On 5/15/2018 at 10:19 PM, phrunt said:

I purposefully left my Gold Monster and Equinox at home to force myself to use my GPX although I used it mistakenly as a junk detector.  If it screamed out loud I dug it with enthusiasm, if it was a slight break in the threshold or a little “wee woo” I put it down to ground noise.

 

On 5/15/2018 at 10:19 PM, phrunt said:

It wasn’t long and I had three little wee woo’s right next to each other, It had me a bit confused, BUT I WASN'T GOING TO DIG IT as I assumed it was likely ground noise, I was also so close to the power lines I thought they were messing with me.
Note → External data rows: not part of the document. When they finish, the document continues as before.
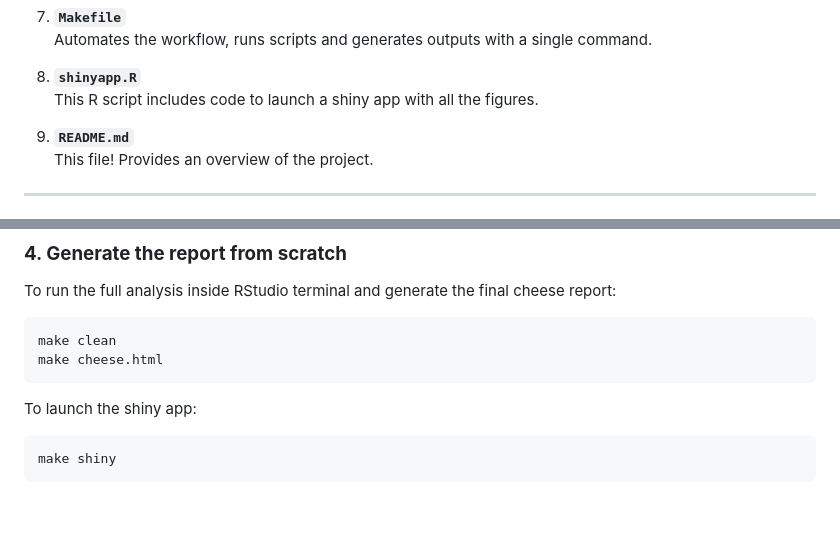
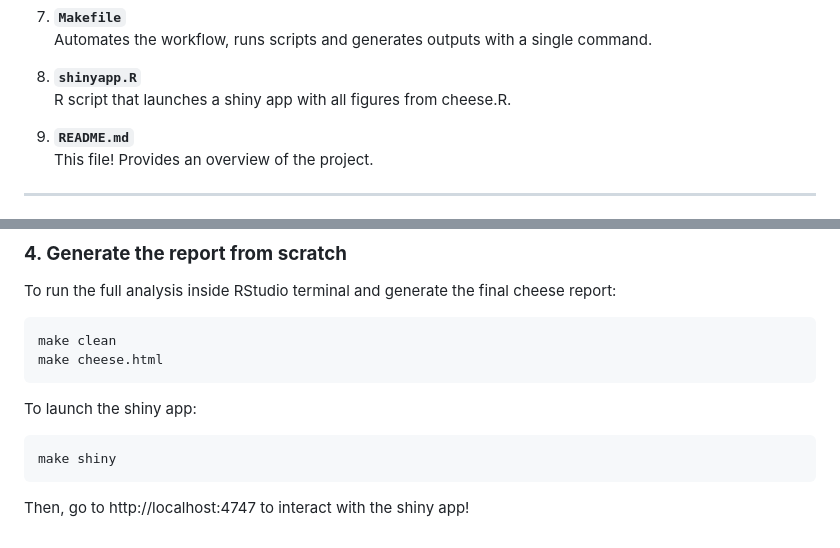
Before and after one commit to emmarklein/Cheese-Project, a Markdown page: README.md, 2 parts joined by grey strips. Drawn GitHub-style; blank space fills up the shorter version.

Commit message:
adding shiny app info

````diff
--- a/README.md
+++ b/README.md
@@ -45,7 +45,7 @@ The repository contains:
    Automates the workflow, runs scripts and generates outputs with a single command.
 
 8. **`shinyapp.R`**
-   This R script includes code to launch a shiny app with all the figures.
+   R script that launches a shiny app with all figures from cheese.R.
 
 9. **`README.md`**
    This file! Provides an overview of the project.
@@ -90,3 +90,5 @@ To launch the shiny app:
 ```bash
 make shiny
 ```
+
+Then, go to http://localhost:4747 to interact with the shiny app!
````
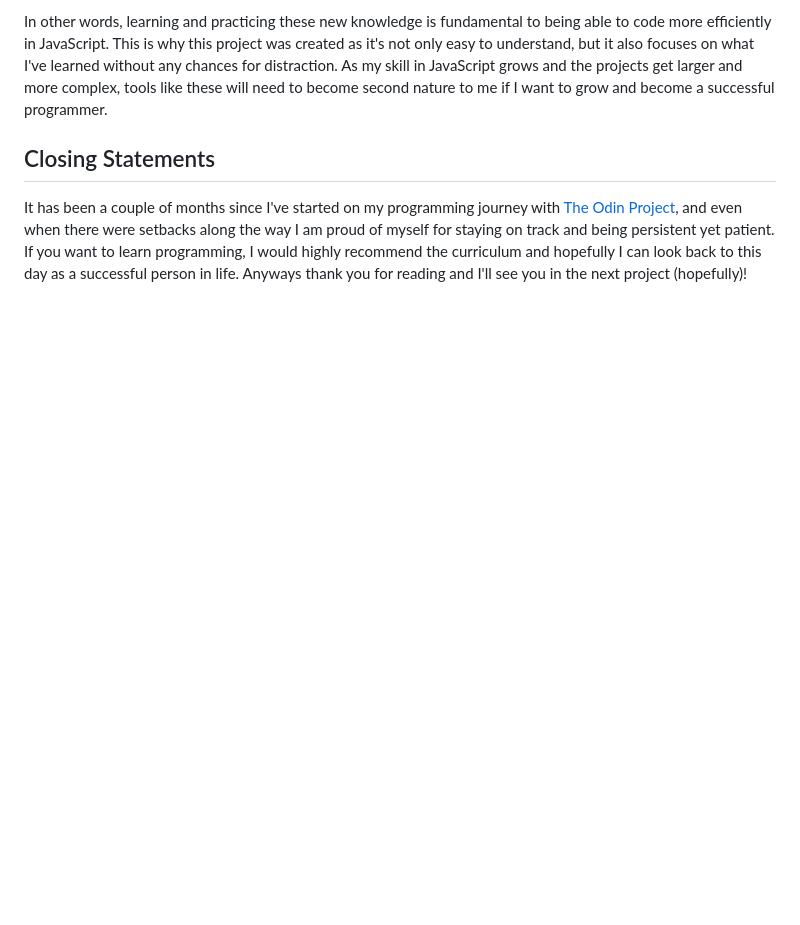
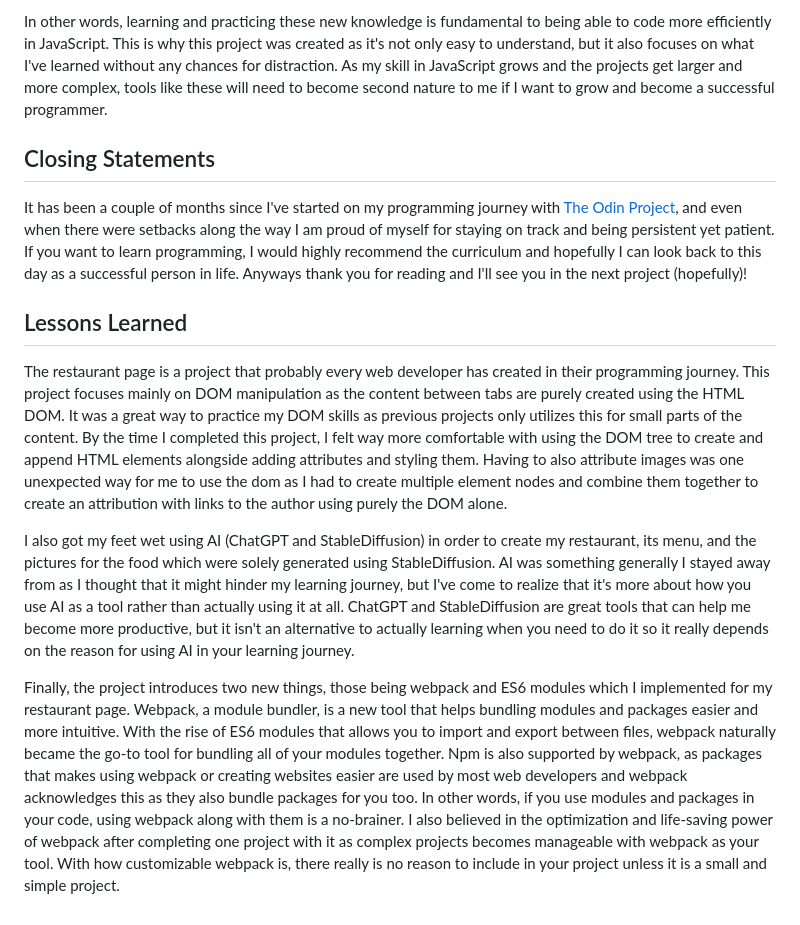
Before and after one commit to vins123sinned/restaurant-page, a Markdown page: README.md, the part around the change. GitHub-like rendering; blank space fills up the shorter version.

Commit message:
Add lessons learned section

```diff
--- a/README.md
+++ b/README.md
@@ -16,3 +16,10 @@ In other words, learning and practicing these new knowledge is fundamental to be
 ## Closing Statements
 
 It has been a couple of months since I've started on my programming journey with [The Odin Project](https://www.theodinproject.com), and even when there were setbacks along the way I am proud of myself for staying on track and being persistent yet patient. If you want to learn programming, I would highly recommend the curriculum and hopefully I can look back to this day as a successful person in life. Anyways thank you for reading and I'll see you in the next project (hopefully)!
+
+## Lessons Learned
+The restaurant page is a project that probably every web developer has created in their programming journey. This project focuses mainly on DOM manipulation as the content between tabs are purely created using the HTML DOM. It was a great way to practice my DOM skills as previous projects only utilizes this for small parts of the content. By the time I completed this project, I felt way more comfortable with using the DOM tree to create and append HTML elements alongside adding attributes and styling them. Having to also attribute images was one unexpected way for me to use the dom as I had to create multiple element nodes and combine them together to create an attribution with links to the author using purely the DOM alone.
+
+I also got my feet wet using AI (ChatGPT and StableDiffusion) in order to create my restaurant, its menu, and the pictures for the food which were solely generated using StableDiffusion. AI was something generally I stayed away from as I thought that it might hinder my learning journey, but I've come to realize that it's more about how you use AI as a tool rather than actually using it at all. ChatGPT and StableDiffusion are great tools that can help me become more productive, but it isn't an alternative to actually learning when you need to do it so it really depends on the reason for using AI in your learning journey.
+
+Finally, the project introduces two new things, those being webpack and ES6 modules which I implemented for my restaurant page. Webpack, a module bundler, is a new tool that helps bundling modules and packages easier and more intuitive. With the rise of ES6 modules that allows you to import and export between files, webpack naturally became the go-to tool for bundling all of your modules together. Npm is also supported by webpack, as packages that makes using webpack or creating websites easier are used by most web developers and webpack acknowledges this as they also bundle packages for you too. In other words, if you use modules and packages in your code, using webpack along with them is a no-brainer. I also believed in the optimization and life-saving power of webpack after completing one project with it as complex projects becomes manageable with webpack as your tool. With how customizable webpack is, there really is no reason to include in your project unless it is a small and simple project.
```
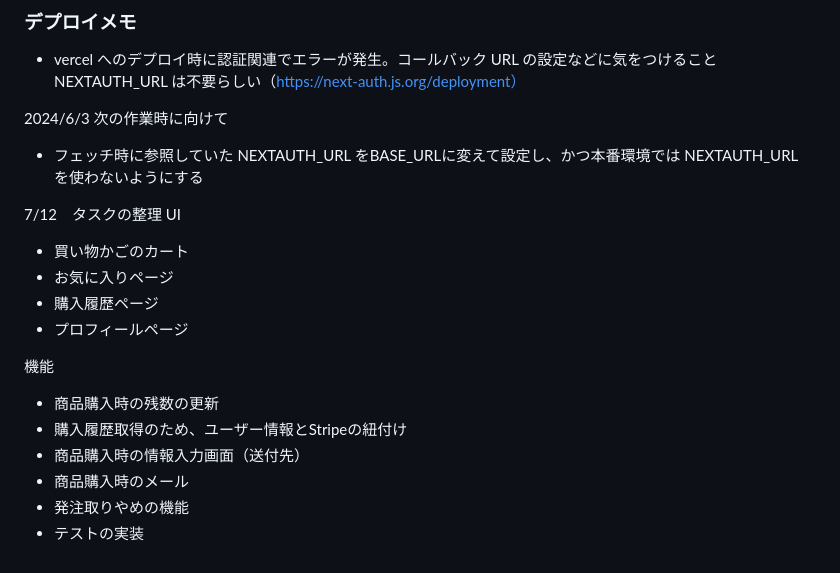
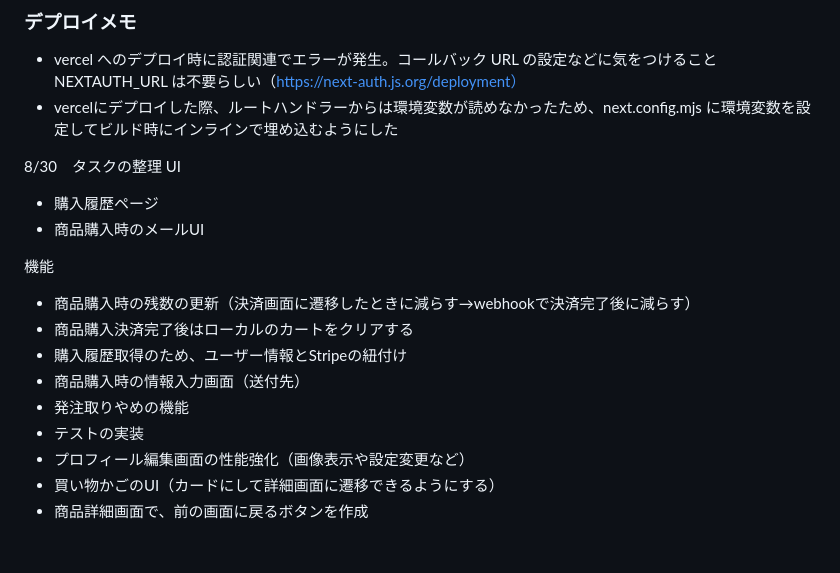
Before and after one commit to topaoad/my-ec-app-monorepo, a Markdown page: apps/web/README.md, the part around the change. Rendered like a GitHub page.

Commit message:
デプロイメモ及び残タスクの整理

```diff
--- a/apps/web/README.md
+++ b/apps/web/README.md
@@ -100,24 +100,22 @@
 
 - vercel へのデプロイ時に認証関連でエラーが発生。コールバック URL の設定などに気をつけること
   NEXTAUTH_URL は不要らしい（https://next-auth.js.org/deployment）
+- vercelにデプロイした際、ルートハンドラーからは環境変数が読めなかったため、next.config.mjs に環境変数を設定してビルド時にインラインで埋め込むようにした
 
-2024/6/3 次の作業時に向けて
-
-- フェッチ時に参照していた NEXTAUTH_URL をBASE_URLに変えて設定し、かつ本番環境では NEXTAUTH_URL を使わないようにする
-
-7/12　タスクの整理
+8/30　タスクの整理
 UI
 
-- 買い物かごのカート
-- お気に入りページ
 - 購入履歴ページ
-- プロフィールページ
+- 商品購入時のメールUI
 
 機能
 
-- 商品購入時の残数の更新
+- 商品購入時の残数の更新（決済画面に遷移したときに減らす→webhookで決済完了後に減らす）
+- 商品購入決済完了後はローカルのカートをクリアする
 - 購入履歴取得のため、ユーザー情報とStripeの紐付け
 - 商品購入時の情報入力画面（送付先）
-- 商品購入時のメール
 - 発注取りやめの機能
 - テストの実装
+- プロフィール編集画面の性能強化（画像表示や設定変更など）
+- 買い物かごのUI（カードにして詳細画面に遷移できるようにする）
+- 商品詳細画面で、前の画面に戻るボタンを作成
```
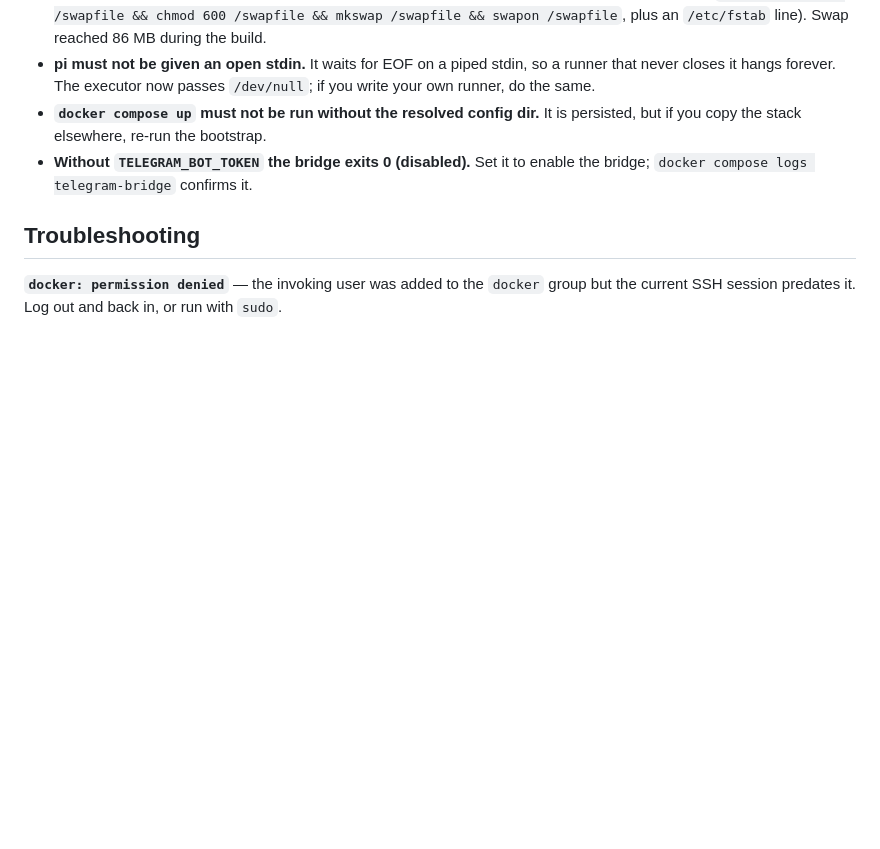
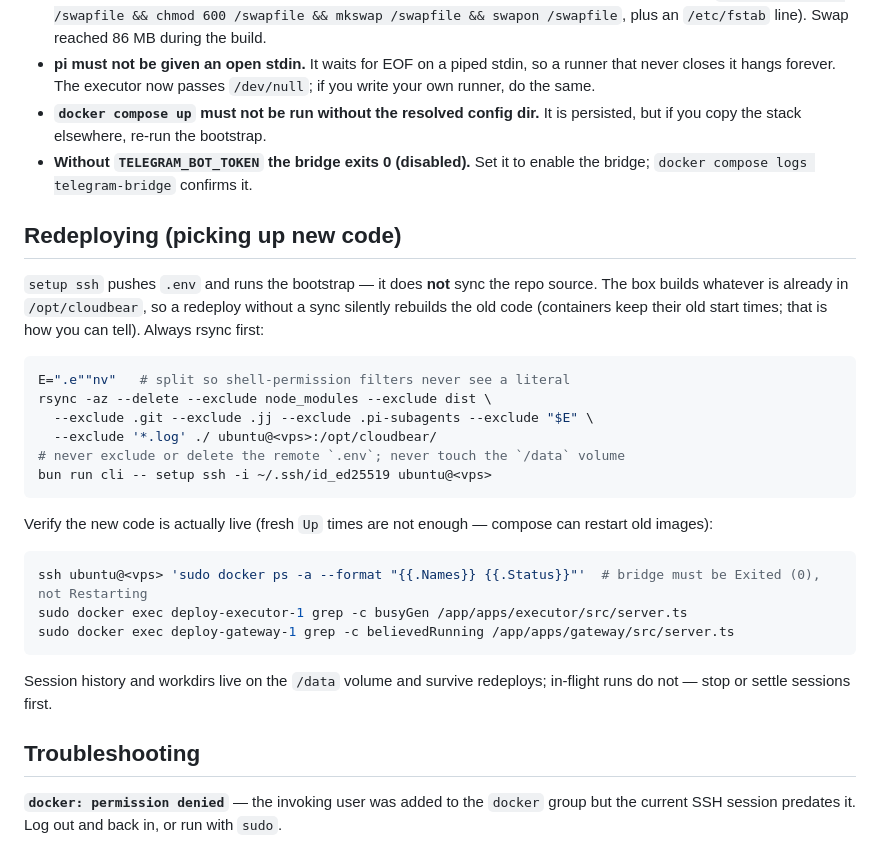
Before and after one commit to swarnimarun/laun, a Markdown page: deploy/remote-setup.md, the part around the change. GitHub-like rendering; blank space fills up the shorter version.

````diff
--- a/deploy/remote-setup.md
+++ b/deploy/remote-setup.md
@@ -143,6 +143,34 @@ Keep these in mind on a fresh box; each one cost a debugging round:
 * **Without `TELEGRAM_BOT_TOKEN` the bridge exits 0 (disabled).** Set it to
   enable the bridge; `docker compose logs telegram-bridge` confirms it.
 
+## Redeploying (picking up new code)
+
+`setup ssh` pushes `.env` and runs the bootstrap — it does **not** sync the
+repo source. The box builds whatever is already in `/opt/cloudbear`, so a
+redeploy without a sync silently rebuilds the old code (containers keep their
+old start times; that is how you can tell). Always rsync first:
+
+```bash
+E=".e""nv"   # split so shell-permission filters never see a literal
+rsync -az --delete --exclude node_modules --exclude dist \
+  --exclude .git --exclude .jj --exclude .pi-subagents --exclude "$E" \
+  --exclude '*.log' ./ ubuntu@<vps>:/opt/cloudbear/
+# never exclude or delete the remote `.env`; never touch the `/data` volume
+bun run cli -- setup ssh -i ~/.ssh/id_ed25519 ubuntu@<vps>
+```
+
+Verify the new code is actually live (fresh `Up` times are not enough —
+compose can restart old images):
+
+```bash
+ssh ubuntu@<vps> 'sudo docker ps -a --format "{{.Names}} {{.Status}}"'  # bridge must be Exited (0), not Restarting
+sudo docker exec deploy-executor-1 grep -c busyGen /app/apps/executor/src/server.ts
+sudo docker exec deploy-gateway-1 grep -c believedRunning /app/apps/gateway/src/server.ts
+```
+
+Session history and workdirs live on the `/data` volume and survive
+redeploys; in-flight runs do not — stop or settle sessions first.
+
 ## Troubleshooting
 
 **`docker: permission denied`** — the invoking user was added to the `docker`
````
Also changed, not shown: DEVELOPMENT.md (+3 -3 lines), docs/roadmap.md (+15 -2 lines).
John appeared to show me his latest gold find and check how I was doing, he had a nice little nugget which had me all excited and I said I have some noises going on here but I’m not sure what to do and I excitedly showed him the sounds, he suggested it’s time to dig so I worked on it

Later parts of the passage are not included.